» ASSIGNMENT:
A single number is the answer: the count of lines in the records that hold the word "models".

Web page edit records
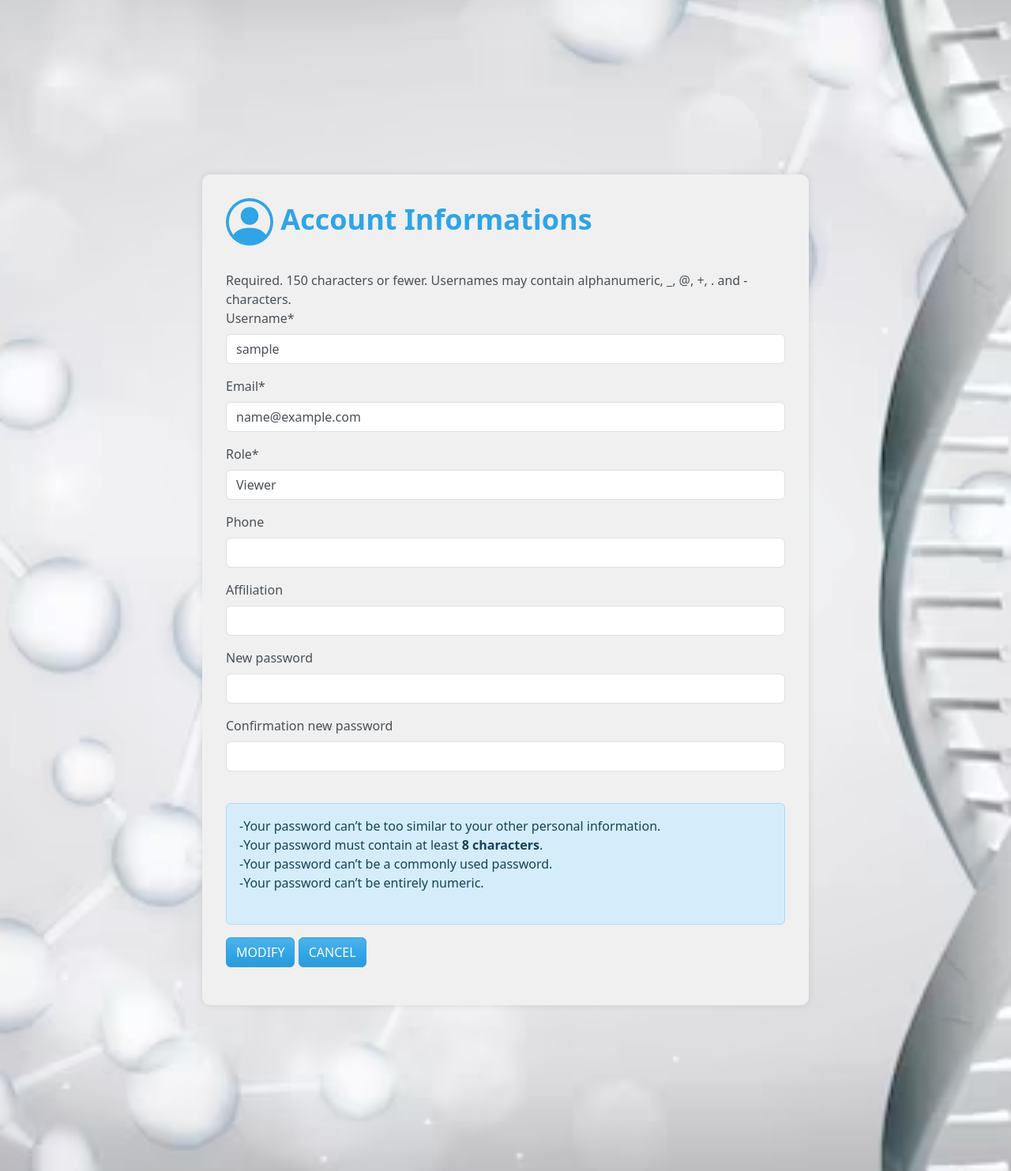
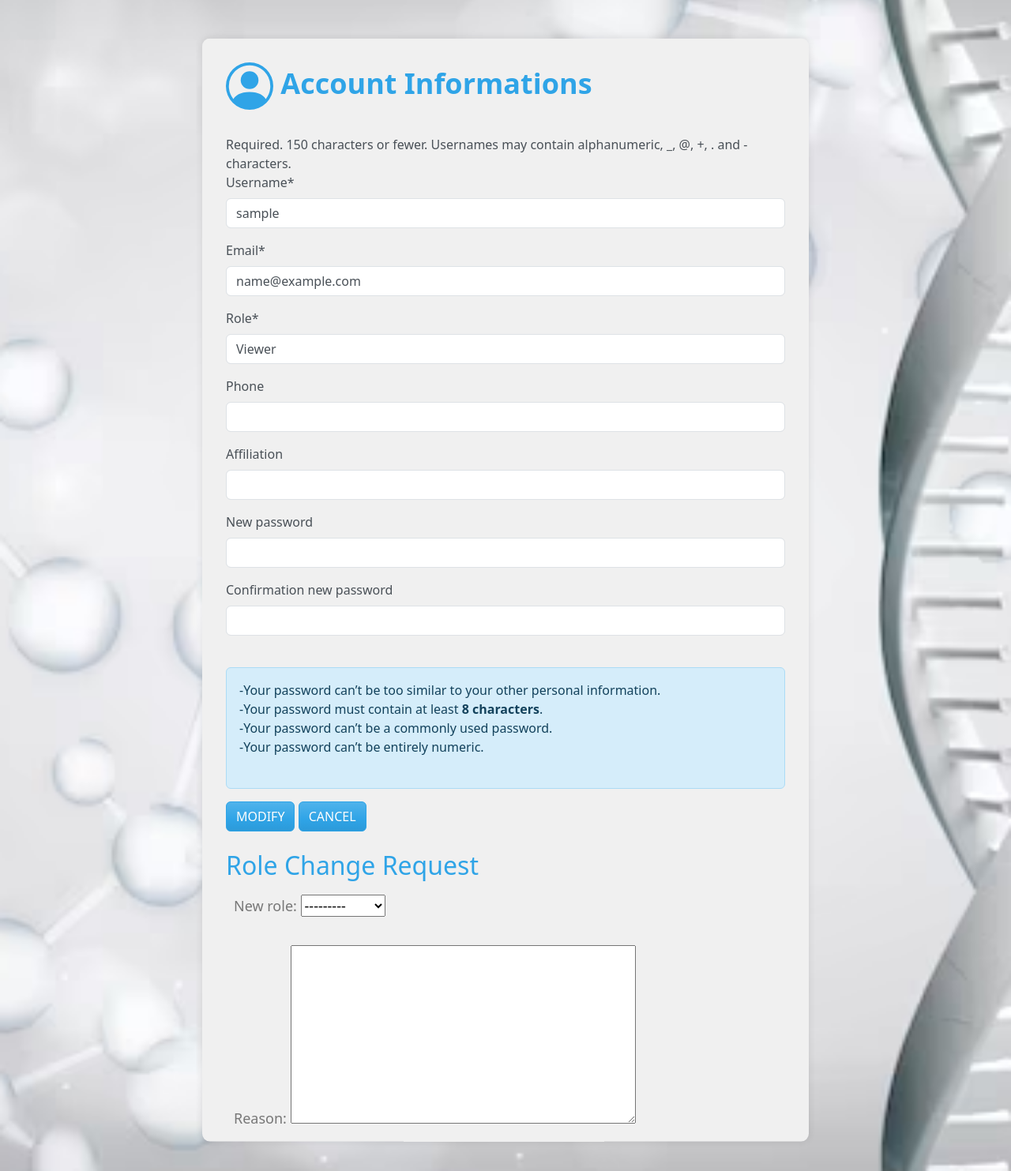
Before and after one commit to R-Poulard/GenomeTag, a Django app: page /GenomeTag/informations/ in a window 1280 px wide. Shown: the part 69-1552 px from the top of the page at 79% size. Run offline with Django 5.2, Linux system fonts and the light colour scheme; the visitor is signed in with stand-in values (Sample User, id 1); some libraries are stand-ins or nearby versions.

Commit message:
done with proto of a mailbox, prepare before main merge

```diff
--- a/GenomeTag/admin.py
+++ b/GenomeTag/admin.py
@@ -30,6 +30,8 @@
 
 def approve_role_change(modeladmin, request, queryset):
     for request in queryset:
+        request.user.role = request.new_role
+        request.user.save()
         request.is_approved = True
         request.save()
 
--- a/GenomeTag/forms.py
+++ b/GenomeTag/forms.py
@@ -151,13 +151,14 @@
 class BacteriaForm(forms.Form):
     bacteria_choices = [
         ('escherichia_coli', 'Escherichia coli'),
-        ('another_bacteria1', 'Another Bacteria 1'),
-        ('another_bacteria2', 'Another Bacteria 2'),
+        ('staphylococcus_aureus', 'Staphylococcus aureus'),
+        ('mycobacterium_tuberculosis', 'Mycobacterium tuberculosis'),
     ]
     bacteria = forms.ChoiceField(choices=bacteria_choices, label='Select Bacteria')
     database_choices = [
         ('ncbi', 'NCBI Genome'),
         ('patric', 'PATRIC'),
+        ('bac', 'Bac Dive'),
     ]
     database = forms.ChoiceField(choices=database_choices, label='Select Database')
 
@@ -169,3 +170,10 @@
         widgets = {
             'new_role': forms.Select(choices=CustomUser.role_choices)
         }
+
+
+
+class ComposeForm(forms.Form):
+    recipient = forms.EmailField(label='Recipient')
+    subject = forms.CharField(max_length=100)
+    message = forms.CharField(widget=forms.Textarea)
--- a/GenomeTag/models.py
+++ b/GenomeTag/models.py
@@ -111,3 +111,14 @@
             ("annotate", "Can annotate sequences"),
             ("review", "Can review sequences"),
         ]
+
+
+class Mailbox(models.Model):
+    user = models.ForeignKey(CustomUser, on_delete=models.CASCADE)
+    subject = models.CharField(max_length=100)
+    message = models.TextField()
+    sender = models.CharField(max_length=100)
+    timestamp = models.DateTimeField(auto_now_add=True)
+
+    def __str__(self):
+        return self.subject
--- a/GenomeTag/templates/GenomeTag/alternative_database.html
+++ b/GenomeTag/templates/GenomeTag/alternative_database.html
@@ -6,7 +6,7 @@
   <form method="post" id="bacteriaForm">
     {% csrf_token %}
     {{ form.as_p }}
-    <button type="submit">Go to selected database</button>
+    <button type="submit" class="btn btn-primary">Go to selected database</button>
   </form>
 </div>
 {% endblock %}
--- a/GenomeTag/templates/GenomeTag/loginfo.html
+++ b/GenomeTag/templates/GenomeTag/loginfo.html
@@ -38,8 +38,18 @@
             -Your password must contain at least <strong>8 characters</strong>.<br>
             -Your password can’t be a commonly used password.<br>
             -Your password can’t be entirely numeric.<br> <br></div>
-            <button type="submit" class="btn btn-primary" name="sub1">MODIFY</button>  <button type="submit" class="btn btn-primary" name="sub2">CANCEL</button>
+            <button type="submit" class="btn btn-primary" name="sub1">MODIFY</button>  <button type="submit" class="btn btn-primary" name="sub2">CANCEL</button>    <br><br>
+
         </form>
+    <h2>Role Change Request</h2>
+    <form method="post" action="./">
+        {% csrf_token %}
+        {{ form2.as_p }}
+
+        <button type="submit" class="btn btn-primary" name ="sub2">Submit Role Change Request</button>
+    </form>
+  </div>
+
     </div>
     <script src="https://cdn.jsdelivr.net/npm/bootstrap@5.3.0/dist/js/bootstrap.bundle.min.js"></script>
     {% endblock %}
--- a/GenomeTag/templates/GenomeTag/test.html
+++ b/GenomeTag/templates/GenomeTag/role_change.html
@@ -5,9 +5,9 @@
     <h2>Role Change Request</h2>
     <form method="post" action="./">
         {% csrf_token %}
-        {{ form.as_p }}
+        {{ form2.as_p }}
 
-        <button type="submit" name ="sub2">Submit Role Change Request</button>
+        <button type="submit" class="btn btn-primary" name ="sub2">Submit Role Change Request</button>
     </form>
   </div>
 {% endblock %}
--- a/GenomeTag/urls.py
+++ b/GenomeTag/urls.py
@@ -61,5 +61,7 @@
     path("blast/", views.blast, name="blast"),
     path("blast_result/", views.blast_result, name="blast_result"),
     path("alternative_database/", views.alternative_database, name="alternative_database"),
-    path("test/", views.role_change_request, name="test"),
+    path("role_change/", views.role_change_request, name="role_change"),
+    path('mailbox/', views.mailbox, name='mailbox'),
+    path('compose/', views.compose_email, name='compose_email'),
 ]
--- a/GenomeTag/views.py
+++ b/GenomeTag/views.py
@@ -13,6 +13,7 @@
     Tag,
     Review,
     CustomUser,
+    Mailbox,
 )
 from django.views.generic.edit import CreateView
 from .forms import (
@@ -28,6 +29,7 @@
     createPeptideForm,
     ChangeForm,
     RoleChangeRequestForm,
+    ComposeForm,
 )
 from .forms import (
     CustomUserCreationForm,
@@ -133,21 +135,32 @@
                 "affiliation": request.user.affiliation,
             }
         )
+        if request.method == "POST" and "sub2" in request.POST:
+            form2 = RoleChangeRequestForm(request.POST)
+            if form2.is_valid():
+                role_change_request = form2.save(commit=False)
+                role_change_request.user = request.user
+                form2.save()
+                return redirect(reverse("GenomeTag:test"))
+        else:
+            form2 = RoleChangeRequestForm()
+
         context["form"] = form
+        context["form2"] = form2
         return render(request, "GenomeTag/loginfo.html", context)
 
 
 def role_change_request(request):
     if request.method == "POST" and "sub2" in request.POST:
-        form = RoleChangeRequestForm(request.POST)
-        if form.is_valid():
-            role_change_request = form.save(commit=False)
+        form2 = RoleChangeRequestForm(request.POST)
+        if form2.is_valid():
+            role_change_request = form2.save(commit=False)
             role_change_request.user = request.user
-            form.save()
+            form2.save()
             return redirect(reverse("GenomeTag:test"))
     else:
-        form = RoleChangeRequestForm()
-    return render(request, "GenomeTag/test.html", {"form": form})
+        form2 = RoleChangeRequestForm()
+    return render(request, "GenomeTag/role_change.html", {"form2": form2})
 
 
 def main(request):
@@ -961,10 +974,57 @@
                     return redirect(
                         "https://www.patricbrc.org/view/GenomeList/?tab=databases&search=Escherichia%20coli"
                     )
-            elif bacteria == "another_bacteria1":
-                pass
-            elif bacteria == "another_bacteria2":
-                pass
+                elif database == "bac":
+                    # Redirect to an alternative database for Escherichia coli
+                    return redirect("https://bacdive.dsmz.de/strain/10509")
+            elif bacteria == "staphylococcus_aureus":
+                if database == "ncbi":
+                    return redirect(
+                        "https://www.ncbi.nlm.nih.gov/genome/?term=Staphylococcus%20aureus"
+                    )
+                elif database == "patric":
+                    return redirect(
+                        "https://www.patricbrc.org/view/GenomeList/?tab=databases&search=Staphylococcus%20aureus"
+                    )
+                elif database == "bac":
+                    # Redirect to an alternative database for Staphylococcus aureus
+                    return redirect("https://bacdive.dsmz.de/strain/10124")
+            elif bacteria == "mycobacterium_tuberculosis":
+                if database == "ncbi":
+                    return redirect(
+                        "https://www.ncbi.nlm.nih.gov/genome/?term=Mycobacterium%20tuberculosis"
+                    )
+                elif database == "patric":
+                    return redirect(
+                        "https://www.patricbrc.org/view/GenomeList/?tab=databases&search=Mycobacterium%20tuberculosis"
+                    )
+                elif database == "bac":
+                    # Redirect to an alternative database for Mycobacterium tuberculosis
+                    return redirect("https://bacdive.dsmz.de/strain/13165")
     else:
         form = BacteriaForm()
     return render(request, "GenomeTag/alternative_database.html", {"form": form})
+
+
+def mailbox(request):
+    user_mailbox = Mailbox.objects.filter(user=request.user)
+    return render(request, "GenomeTag/mailbox.html", {"user_mailbox": user_mailbox})
+
+    return render(request, "GenomeTag/compose_email.html", {"form": form})
+
+
+def compose_email(request):
+    if request.method == "POST":
+        form = ComposeForm(request.POST)
+        if form.is_valid():
+            subject = form.cleaned_data["subject"]
+            message = form.cleaned_data["message"]
+            sender = request.user.email
+            recipient = form.cleaned_data["recipient"]
+            Mailbox.objects.create(
+                user=request.user, subject=subject, message=message, sender=sender
+            )
+            return redirect(reverse("GenomeTag:mailbox"))
+    else:
+        form = ComposeForm()
+    return render(request, "GenomeTag/compose_email.html", {"form": form})
```
Also changed, not shown: GenomeTag/templates/GenomeTag/compose_email.html (added, +13 -0 lines), GenomeTag/templates/GenomeTag/mailbox.html (added, +13 -0 lines), GenomeTag/migrations/0003_mailbox.py (added).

» YOUR SOLUTION:
8